- _RECORDS FOR THIS TASK_:
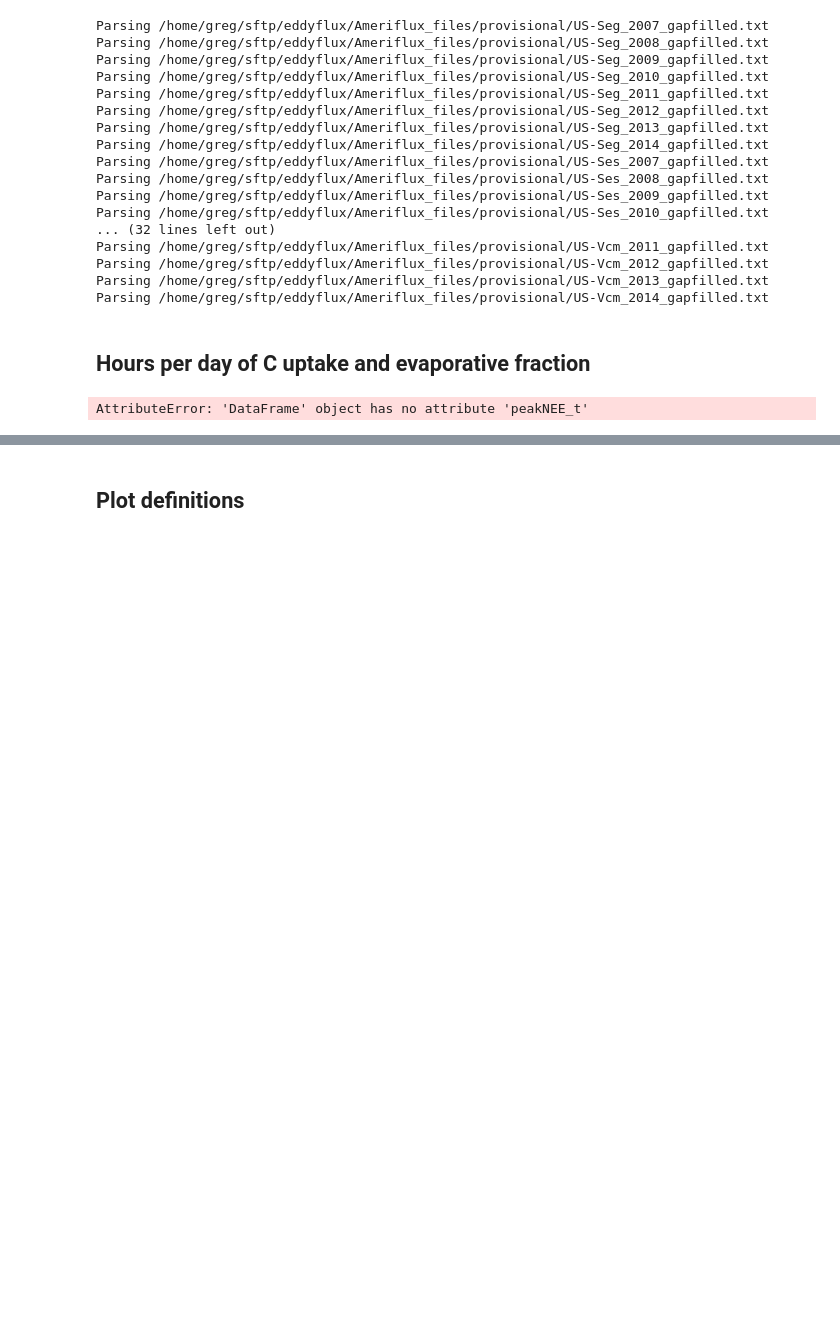
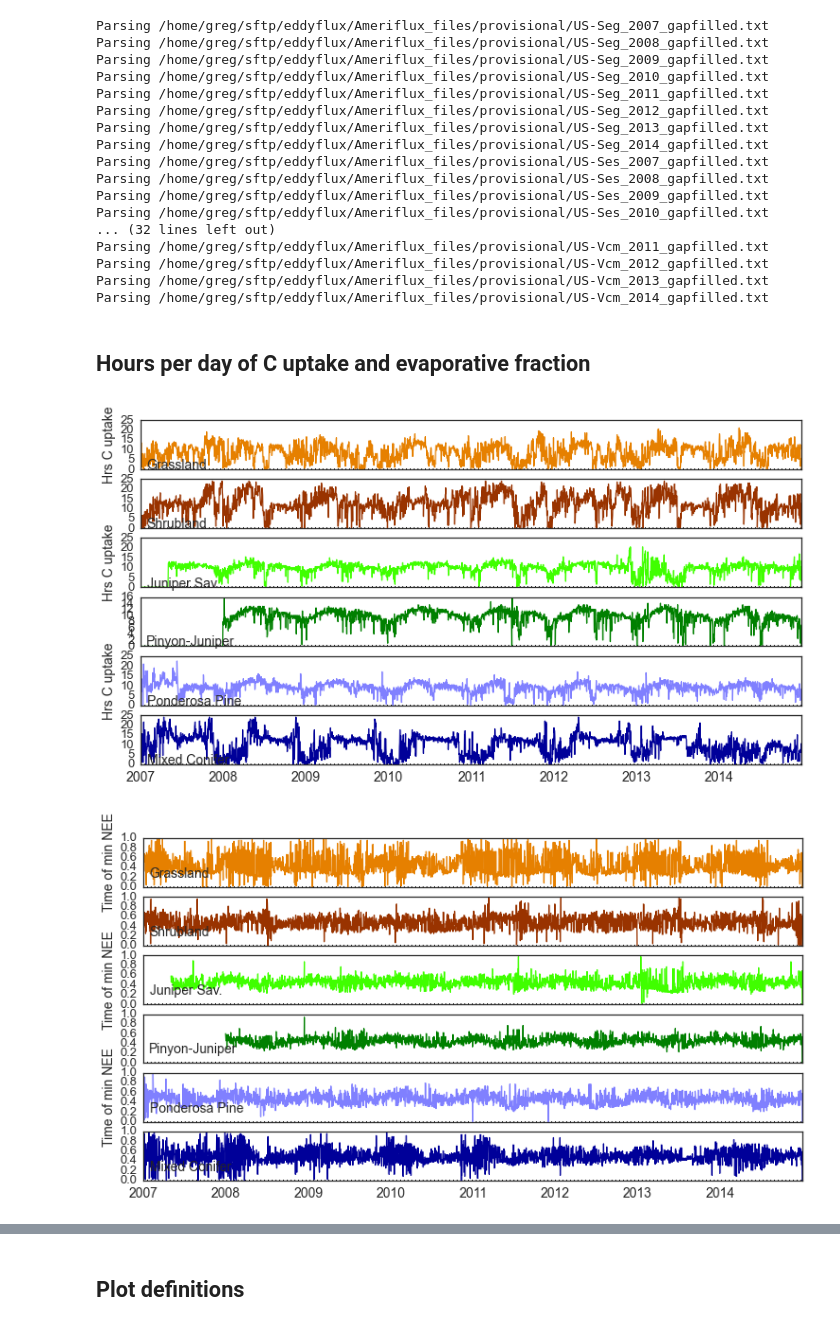
Before and after one commit to gremau/NMEG_miscellany, a Jupyter notebook: anomaly_and_C_uptake_detection.ipynb, the cells around one changed output, grey strips where cells are left out. Cells and saved outputs as stored; diff of their text form; code cells hidden in the pictures; blank space fills up the shorter version.

Commit message:
Time of C uptake additions

```diff
--- a/anomaly_and_C_uptake_detection.ipynb
+++ b/anomaly_and_C_uptake_detection.ipynb
@@ -70,6 +70,22 @@ for site in sites:
 
 # Beware here that the bowen ration looks a little crazy, especially at night.
 # Perhaps we need to do a better job of removing/correcting H and LE fluxes
+# %%
+#Annual file for marcy
+yearly = { x :
+         tr.resample_30min_aflx( hourly[x], freq='A',
+                                c_fluxes=[ 'GPP', 'RECO', 'FC_F' ],
+                                le_flux=[ 'LE_F' ],
+                                avg_cols=[ 'TA_F', 'RH_F', 'SW_IN_F', 'RNET', 'VPD_F', 'evap_frac' ],
+                                sum_cols=[ 'P_F', 'hrs_C_uptake' ] , tair_col='TA_F' )
+         for x in hourly.keys() }
+yearly_sums = pd.DataFrame()
+for i in yearly.keys():
+    new = yearly[i]
+    new['site'] = i
+    yearly_sums = yearly_sums.append(new)
+
+yearly_sums.to_csv('processed_data/yearly_sums.csv', na_rep=-9999, date_format='%Y')
 # %%
 # Resample all hourly dataframes in Hourly to daily and add to daily dict
 daily = { x :
@@ -86,18 +102,32 @@ for i, site in enumerate(sites):
     nee_grp = h.FC_F.groupby(h.index.date)
     # Something is wrong here - this createsobjects and going to panel converts
     # everything to objects
-    #daily[site]['peakNEE_t'] = nee_grp.apply(lambda x: x.index[x==x.min()].time)
-
+    daily[site]['peakNEE_t'] = nee_grp.apply(lambda x: x.index[x==x.min()].time)
+    # Get the time of day for peak GPP each day
     gpp_grp = h.GPP.groupby(h.index.date)
-    #daily[site]['peakGPP_t'] = gpp_grp.apply(lambda x: x.index[x==x.max()].time)
+    peakGPP_t = gpp_grp.apply(lambda x: x.index[x==x.max()].time)
+    # Get the time of day for peak NEE each day
+    nee_grp = h.FC_F.groupby(h.index.date)
+    peakNEE_t = nee_grp.apply(lambda x: x.index[x==x.min()].time)
+    def get_frac( arr ):
+        # Sometimes these are empty
+        if len(arr)==0:
+            return np.nan
+        else:
+            return (arr[0].hour*3600 + arr[0].minute*60)/(3600*24)
+    daily[site][ 'peakGPP_dayfrac'] = peakGPP_t.apply( get_frac )
+    daily[site][ 'peakNEE_dayfrac'] = peakNEE_t.apply( get_frac )
 
 # Convert this to a pandas panel
 d = pd.Panel(daily)
-# %%
-tf= np.logical_and(d.Mpj.peakNEE_t.apply(lambda x: x.size!=0 ), d.Mpj.peakNEE_t.apply(lambda x: x.size < 2 ))
-a = d.Mpj.peakNEE_t[tf] - dt.datetime(2008, 1, 1, 0, 0, 0)
-
-fig = plt.figure()
-plt.plot(d.Mpj.index, d.Mpj.hrs_C_uptake)
-# %% [output]
-AttributeError: 'DataFrame' object has no attribute 'peakNEE_t'
+# %%
+%matplotlib inline
+fig = plt.figure(figsize=( 12.5, 6.5 ), dpi=150, facecolor='w', edgecolor='k')
+ax = nmegplt.plot_tseries( d, 'hrs_C_uptake', .2, fig, 'Hrs C uptake')
+fig = plt.figure(figsize=( 12.5, 6.5 ), dpi=150, facecolor='w', edgecolor='k')
+ax = nmegplt.plot_tseries( d, 'peakNEE_dayfrac', .2, fig, 'Time of min NEE')
+fig = plt.figure(figsize=( 12.5, 6.5 ), dpi=150, facecolor='w', edgecolor='k')
+ax = nmegplt.plot_tseries( d, 'peakGPP_dayfrac', .2, fig, 'Time of max GPP')
+# %% [output]
+[figure, added]
+[figure, added]
```
Also changed, not shown: parts of 1 cell of this notebook.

- _YOUR ASSIGNMENT_: The material above must be printed exactly, with its pictures left out.

- _EXERCISE RESULT_:
Before and after one commit to gremau/NMEG_miscellany, a Jupyter notebook: anomaly_and_C_uptake_detection.ipynb, the cells around one changed output, grey strips where cells are left out. Cells and saved outputs as stored; diff of their text form; code cells hidden in the pictures; blank space fills up the shorter version.

Commit message:
Time of C uptake additions

```diff
--- a/anomaly_and_C_uptake_detection.ipynb
+++ b/anomaly_and_C_uptake_detection.ipynb
@@ -70,6 +70,22 @@ for site in sites:
 
 # Beware here that the bowen ration looks a little crazy, especially at night.
 # Perhaps we need to do a better job of removing/correcting H and LE fluxes
+# %%
+#Annual file for marcy
+yearly = { x :
+         tr.resample_30min_aflx( hourly[x], freq='A',
+                                c_fluxes=[ 'GPP', 'RECO', 'FC_F' ],
+                                le_flux=[ 'LE_F' ],
+                                avg_cols=[ 'TA_F', 'RH_F', 'SW_IN_F', 'RNET', 'VPD_F', 'evap_frac' ],
+                                sum_cols=[ 'P_F', 'hrs_C_uptake' ] , tair_col='TA_F' )
+         for x in hourly.keys() }
+yearly_sums = pd.DataFrame()
+for i in yearly.keys():
+    new = yearly[i]
+    new['site'] = i
+    yearly_sums = yearly_sums.append(new)
+
+yearly_sums.to_csv('processed_data/yearly_sums.csv', na_rep=-9999, date_format='%Y')
 # %%
 # Resample all hourly dataframes in Hourly to daily and add to daily dict
 daily = { x :
@@ -86,18 +102,32 @@ for i, site in enumerate(sites):
     nee_grp = h.FC_F.groupby(h.index.date)
     # Something is wrong here - this createsobjects and going to panel converts
     # everything to objects
-    #daily[site]['peakNEE_t'] = nee_grp.apply(lambda x: x.index[x==x.min()].time)
-
+    daily[site]['peakNEE_t'] = nee_grp.apply(lambda x: x.index[x==x.min()].time)
+    # Get the time of day for peak GPP each day
     gpp_grp = h.GPP.groupby(h.index.date)
-    #daily[site]['peakGPP_t'] = gpp_grp.apply(lambda x: x.index[x==x.max()].time)
+    peakGPP_t = gpp_grp.apply(lambda x: x.index[x==x.max()].time)
+    # Get the time of day for peak NEE each day
+    nee_grp = h.FC_F.groupby(h.index.date)
+    peakNEE_t = nee_grp.apply(lambda x: x.index[x==x.min()].time)
+    def get_frac( arr ):
+        # Sometimes these are empty
+        if len(arr)==0:
+            return np.nan
+        else:
+            return (arr[0].hour*3600 + arr[0].minute*60)/(3600*24)
+    daily[site][ 'peakGPP_dayfrac'] = peakGPP_t.apply( get_frac )
+    daily[site][ 'peakNEE_dayfrac'] = peakNEE_t.apply( get_frac )
 
 # Convert this to a pandas panel
 d = pd.Panel(daily)
-# %%
-tf= np.logical_and(d.Mpj.peakNEE_t.apply(lambda x: x.size!=0 ), d.Mpj.peakNEE_t.apply(lambda x: x.size < 2 ))
-a = d.Mpj.peakNEE_t[tf] - dt.datetime(2008, 1, 1, 0, 0, 0)
-
-fig = plt.figure()
-plt.plot(d.Mpj.index, d.Mpj.hrs_C_uptake)
-# %% [output]
-AttributeError: 'DataFrame' object has no attribute 'peakNEE_t'
+# %%
+%matplotlib inline
+fig = plt.figure(figsize=( 12.5, 6.5 ), dpi=150, facecolor='w', edgecolor='k')
+ax = nmegplt.plot_tseries( d, 'hrs_C_uptake', .2, fig, 'Hrs C uptake')
+fig = plt.figure(figsize=( 12.5, 6.5 ), dpi=150, facecolor='w', edgecolor='k')
+ax = nmegplt.plot_tseries( d, 'peakNEE_dayfrac', .2, fig, 'Time of min NEE')
+fig = plt.figure(figsize=( 12.5, 6.5 ), dpi=150, facecolor='w', edgecolor='k')
+ax = nmegplt.plot_tseries( d, 'peakGPP_dayfrac', .2, fig, 'Time of max GPP')
+# %% [output]
+[figure, added]
+[figure, added]
```
Also changed, not shown: parts of 1 cell of this notebook.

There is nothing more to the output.